Portable apps aren't anything new. There are variations of "single executable apps" for most platforms, and some people swear by keeping their own applications with them for use when away from home. I don't usually do that, as most of what I do is on-line, but there is one exception: security.
When I'm asked to help a Windows user figure out what is wrong with
his or her computer, I generally take a USB drive and nothing else. I also
dd on that Flash drive when I get back home, because Windows
can be a breeding ground for nasty infections. In order to build

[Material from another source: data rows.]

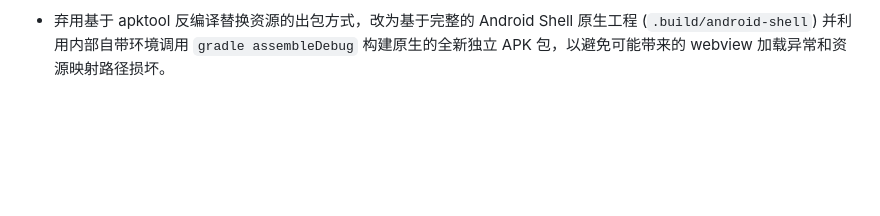
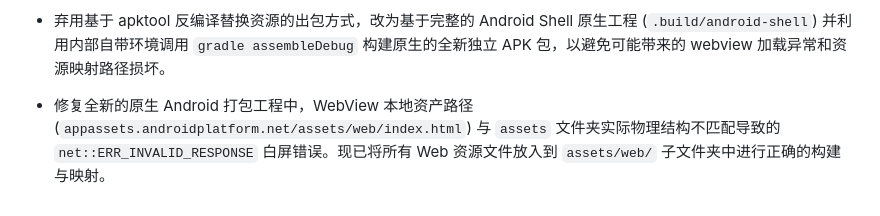
Before and after one commit to 2927765864/ArrowProjectTest, a Markdown page: WORKLOG.md, the part around the change. Rendered like a GitHub page; blank space fills up the shorter version.

Commit message:
fix(android): map web assets to the correct 'web' subfolder for webview assetloader

```diff
--- a/WORKLOG.md
+++ b/WORKLOG.md
@@ -103,3 +103,5 @@
 - 更新 ControlPanel 面板版本号至 `v2026.04.09-1036`，并重新打包输出最新安卓客户端（包含武器偏移修复、平滑多边形细分提升及分轴移动速度分离）。
 
 - 弃用基于 apktool 反编译替换资源的出包方式，改为基于完整的 Android Shell 原生工程 (`.build/android-shell`) 并利用内部自带环境调用 `gradle assembleDebug` 构建原生的全新独立 APK 包，以避免可能带来的 webview 加载异常和资源映射路径损坏。
+
+- 修复全新的原生 Android 打包工程中，WebView 本地资产路径 (`appassets.androidplatform.net/assets/web/index.html`) 与 `assets` 文件夹实际物理结构不匹配导致的 `net::ERR_INVALID_RESPONSE` 白屏错误。现已将所有 Web 资源文件放入到 `assets/web/` 子文件夹中进行正确的构建与映射。
```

a USB device quickly that I can use to help my Windows friends, I like to use
the awesome open-source program at http://portableapps.com.
The downloadable program provides a sort of "app store" for downloading individual portable apps. It makes sure all of your apps are up to date, and it's a great way to browse the different categories and look for apps that might be useful. Granted, many of the portable apps themselves aren't open source, but the program that manages them for you is. If you ever need to help friends or acquaintances with their infected systems, a USB drive prepped with the Windows-based portableapps.com application is a great way to start.
|Updates from LinuxCon and ContainerCon, Toronto, August 2016||Aug 23, 2016|
|NVMe over Fabrics Support Coming to the Linux 4.8 Kernel||Aug 22, 2016|
|What I Wish I’d Known When I Was an Embedded Linux Newbie||Aug 18, 2016|
|Pandas||Aug 17, 2016|
|Juniper Systems' Geode||Aug 16, 2016|
|Analyzing Data||Aug 15, 2016|
- Updates from LinuxCon and ContainerCon, Toronto, August 2016
- NVMe over Fabrics Support Coming to the Linux 4.8 Kernel
- What I Wish I’d Known When I Was an Embedded Linux Newbie
- New Version of GParted
- All about printf
- Analyzing Data
- Tor 0.2.8.6 Is Released
- Blender for Visual Effects
- Juniper Systems' Geode